The first documented report on the smoked corpses was by British explorer Charles Higginson in 1907 – seven years prior to the start of WWI. Yet according to Dickson, the mummying practice began during WWI, when the Anga attacked the first group of missionaries to arrive in Aseki. His great-grandfather, one of the corpses we saw under the cliff, was shot dead by the missionaries in self-defence.
View image of Bodies were smoked over months in a “spirit haus" (Credit: Credit: Ian Lloyd Neubauer)
Dickson said the event sparked a series of payback killings that came to an end when the missionaries gifted the natives salt, with which they began embalming their dead. The practice only lasted for a generation, he added, since a second round of missionaries successfully converted the Anga to Christianity.
Loland and Nimas confirmed that the smoke corpse ritual ended in 1949, when missionaries took firm root in Aseki. But unlike Dickson, Loland and Nimas said mummification had been practiced by the Anga for centuries. The bodies were not cured using salt, they explained, but smoked over months in a “spirit haus”. They were then covered in red clay to maintain their structural integrity and placed in shrines in the jungle.
View image of The mysteries of the smoked corpses may never be solved (Credit: Credit: Ian Lloyd Neubauer)
Nimas also said that cannibalism was never practiced in this part of Papua New Guinea – a statement that contradicts Higginson’s 1907 description of the Anga as bloodthirsty savages who greedily lapped up the entrails of their own kin during the smoking process. But if that was the case, of course, then why didn’t the Anga didn’t make a meal of Higginson, a lone and defenceless foreigner living in their midst?
Some secrets, perhaps, are best kept with the dead.
Before departing, I asked Dickson one more question: was it true that embalmers drained the corpses’ body fat and used it as cooking oil during the embalming process, as is claimed by Higginson and nearly every report written on the mummies in the century that has elapsed?

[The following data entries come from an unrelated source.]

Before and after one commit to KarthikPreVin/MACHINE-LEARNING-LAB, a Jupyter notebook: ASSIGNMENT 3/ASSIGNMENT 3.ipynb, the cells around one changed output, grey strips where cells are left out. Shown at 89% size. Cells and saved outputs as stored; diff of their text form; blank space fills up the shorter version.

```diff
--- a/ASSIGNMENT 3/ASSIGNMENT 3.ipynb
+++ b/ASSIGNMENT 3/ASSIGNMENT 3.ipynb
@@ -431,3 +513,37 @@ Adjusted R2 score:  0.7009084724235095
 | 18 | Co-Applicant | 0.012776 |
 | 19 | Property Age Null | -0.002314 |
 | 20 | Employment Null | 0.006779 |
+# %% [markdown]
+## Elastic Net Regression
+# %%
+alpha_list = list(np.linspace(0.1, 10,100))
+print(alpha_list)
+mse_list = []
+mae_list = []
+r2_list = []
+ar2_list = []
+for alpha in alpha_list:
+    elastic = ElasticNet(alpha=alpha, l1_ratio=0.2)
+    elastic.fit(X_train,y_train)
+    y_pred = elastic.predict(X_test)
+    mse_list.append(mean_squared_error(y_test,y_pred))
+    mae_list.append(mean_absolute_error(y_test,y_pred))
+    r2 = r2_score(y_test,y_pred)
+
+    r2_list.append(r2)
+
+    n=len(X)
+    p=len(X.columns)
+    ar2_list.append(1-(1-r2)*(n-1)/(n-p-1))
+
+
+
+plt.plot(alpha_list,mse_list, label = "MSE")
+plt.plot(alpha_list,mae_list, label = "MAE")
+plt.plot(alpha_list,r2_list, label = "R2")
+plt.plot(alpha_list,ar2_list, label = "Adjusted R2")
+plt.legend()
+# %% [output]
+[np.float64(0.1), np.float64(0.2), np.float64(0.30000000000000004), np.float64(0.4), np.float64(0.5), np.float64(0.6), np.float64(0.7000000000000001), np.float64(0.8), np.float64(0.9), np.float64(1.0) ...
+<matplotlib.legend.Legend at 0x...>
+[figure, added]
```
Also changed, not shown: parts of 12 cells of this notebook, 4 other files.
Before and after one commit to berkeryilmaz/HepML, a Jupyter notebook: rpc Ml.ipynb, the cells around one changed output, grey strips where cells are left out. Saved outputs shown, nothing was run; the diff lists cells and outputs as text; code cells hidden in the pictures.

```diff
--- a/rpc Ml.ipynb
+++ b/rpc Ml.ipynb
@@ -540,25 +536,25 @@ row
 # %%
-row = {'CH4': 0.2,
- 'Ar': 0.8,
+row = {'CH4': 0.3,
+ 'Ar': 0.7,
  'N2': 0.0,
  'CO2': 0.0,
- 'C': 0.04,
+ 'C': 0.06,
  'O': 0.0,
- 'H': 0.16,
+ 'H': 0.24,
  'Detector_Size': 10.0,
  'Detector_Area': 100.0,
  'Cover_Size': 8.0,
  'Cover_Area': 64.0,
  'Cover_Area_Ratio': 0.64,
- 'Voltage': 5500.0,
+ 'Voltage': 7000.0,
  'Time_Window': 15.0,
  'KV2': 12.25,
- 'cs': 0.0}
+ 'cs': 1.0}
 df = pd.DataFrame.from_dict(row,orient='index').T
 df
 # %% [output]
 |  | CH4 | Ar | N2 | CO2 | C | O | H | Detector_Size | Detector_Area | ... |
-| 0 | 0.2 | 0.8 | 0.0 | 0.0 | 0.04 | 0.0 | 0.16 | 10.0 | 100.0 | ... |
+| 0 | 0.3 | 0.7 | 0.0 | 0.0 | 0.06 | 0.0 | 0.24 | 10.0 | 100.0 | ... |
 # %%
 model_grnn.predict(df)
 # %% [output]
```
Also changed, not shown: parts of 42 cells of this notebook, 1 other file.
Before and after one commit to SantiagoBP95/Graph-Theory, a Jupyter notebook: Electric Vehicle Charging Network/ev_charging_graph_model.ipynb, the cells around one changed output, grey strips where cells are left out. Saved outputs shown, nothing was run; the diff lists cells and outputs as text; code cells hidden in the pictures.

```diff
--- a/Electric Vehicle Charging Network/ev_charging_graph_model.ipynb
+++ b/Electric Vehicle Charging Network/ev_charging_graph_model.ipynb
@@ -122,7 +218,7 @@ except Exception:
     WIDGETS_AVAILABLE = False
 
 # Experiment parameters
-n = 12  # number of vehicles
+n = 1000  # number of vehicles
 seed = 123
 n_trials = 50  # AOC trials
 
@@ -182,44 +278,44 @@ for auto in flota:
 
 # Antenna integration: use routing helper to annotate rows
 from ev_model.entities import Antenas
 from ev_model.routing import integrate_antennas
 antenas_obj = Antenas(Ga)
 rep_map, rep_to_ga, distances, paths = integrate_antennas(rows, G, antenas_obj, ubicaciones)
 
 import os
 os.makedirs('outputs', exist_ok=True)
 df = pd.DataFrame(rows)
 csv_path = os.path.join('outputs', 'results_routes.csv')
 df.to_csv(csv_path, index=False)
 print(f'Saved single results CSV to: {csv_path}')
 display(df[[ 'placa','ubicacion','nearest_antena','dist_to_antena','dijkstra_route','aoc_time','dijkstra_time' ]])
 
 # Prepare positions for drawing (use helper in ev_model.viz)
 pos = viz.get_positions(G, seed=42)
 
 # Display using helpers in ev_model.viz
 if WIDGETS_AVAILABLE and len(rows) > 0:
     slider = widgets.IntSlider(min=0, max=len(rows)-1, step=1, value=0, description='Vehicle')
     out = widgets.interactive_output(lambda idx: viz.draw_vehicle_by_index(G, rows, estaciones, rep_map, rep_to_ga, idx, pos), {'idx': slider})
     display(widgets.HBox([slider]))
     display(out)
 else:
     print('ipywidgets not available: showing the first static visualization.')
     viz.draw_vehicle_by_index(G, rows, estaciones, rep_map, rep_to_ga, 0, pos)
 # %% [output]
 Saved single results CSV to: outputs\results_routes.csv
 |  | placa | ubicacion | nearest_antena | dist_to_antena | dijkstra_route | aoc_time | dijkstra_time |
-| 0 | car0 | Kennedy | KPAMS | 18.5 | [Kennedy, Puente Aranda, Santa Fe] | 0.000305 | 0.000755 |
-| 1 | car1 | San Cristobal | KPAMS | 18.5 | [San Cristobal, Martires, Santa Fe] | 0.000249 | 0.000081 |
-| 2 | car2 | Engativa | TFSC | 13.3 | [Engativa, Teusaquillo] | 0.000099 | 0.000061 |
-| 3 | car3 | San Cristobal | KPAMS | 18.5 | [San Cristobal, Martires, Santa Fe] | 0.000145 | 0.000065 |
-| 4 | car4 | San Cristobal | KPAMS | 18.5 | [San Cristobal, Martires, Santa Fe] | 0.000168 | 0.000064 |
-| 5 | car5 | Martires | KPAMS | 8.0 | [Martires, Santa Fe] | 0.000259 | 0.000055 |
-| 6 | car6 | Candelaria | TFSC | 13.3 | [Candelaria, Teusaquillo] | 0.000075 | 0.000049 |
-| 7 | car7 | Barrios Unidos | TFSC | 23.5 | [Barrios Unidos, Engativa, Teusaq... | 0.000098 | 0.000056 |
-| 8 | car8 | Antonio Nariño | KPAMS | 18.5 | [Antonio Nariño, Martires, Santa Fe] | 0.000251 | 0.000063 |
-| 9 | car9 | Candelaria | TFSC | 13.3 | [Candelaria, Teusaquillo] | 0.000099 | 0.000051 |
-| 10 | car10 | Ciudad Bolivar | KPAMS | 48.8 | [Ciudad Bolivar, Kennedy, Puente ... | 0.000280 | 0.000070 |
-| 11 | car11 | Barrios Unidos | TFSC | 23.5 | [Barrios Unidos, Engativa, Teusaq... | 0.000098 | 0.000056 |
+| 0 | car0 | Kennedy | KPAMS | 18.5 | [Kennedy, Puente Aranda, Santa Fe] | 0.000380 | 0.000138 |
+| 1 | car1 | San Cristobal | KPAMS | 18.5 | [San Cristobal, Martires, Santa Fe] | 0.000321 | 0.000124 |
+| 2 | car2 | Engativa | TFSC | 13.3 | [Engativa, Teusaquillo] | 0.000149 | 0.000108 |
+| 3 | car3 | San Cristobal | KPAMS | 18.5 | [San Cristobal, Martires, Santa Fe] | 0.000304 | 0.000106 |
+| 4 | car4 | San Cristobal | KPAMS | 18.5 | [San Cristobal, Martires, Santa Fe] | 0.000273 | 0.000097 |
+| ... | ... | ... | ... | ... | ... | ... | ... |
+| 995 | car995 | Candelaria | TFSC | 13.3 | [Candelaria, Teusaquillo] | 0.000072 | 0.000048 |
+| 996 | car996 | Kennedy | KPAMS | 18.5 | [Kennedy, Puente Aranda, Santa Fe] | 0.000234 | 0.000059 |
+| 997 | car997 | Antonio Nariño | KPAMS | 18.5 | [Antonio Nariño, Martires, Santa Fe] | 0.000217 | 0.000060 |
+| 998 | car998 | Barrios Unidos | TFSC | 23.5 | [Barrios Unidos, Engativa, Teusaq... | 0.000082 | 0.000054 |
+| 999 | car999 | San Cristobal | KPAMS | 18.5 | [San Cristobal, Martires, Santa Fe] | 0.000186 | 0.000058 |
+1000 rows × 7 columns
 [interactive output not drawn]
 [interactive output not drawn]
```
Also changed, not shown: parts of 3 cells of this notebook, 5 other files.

Dickson’s face showed instant incredulity. “Tok giaman blo wait man (white man’s lie),” he replied.
Some secrets, perhaps, are best kept with the dead.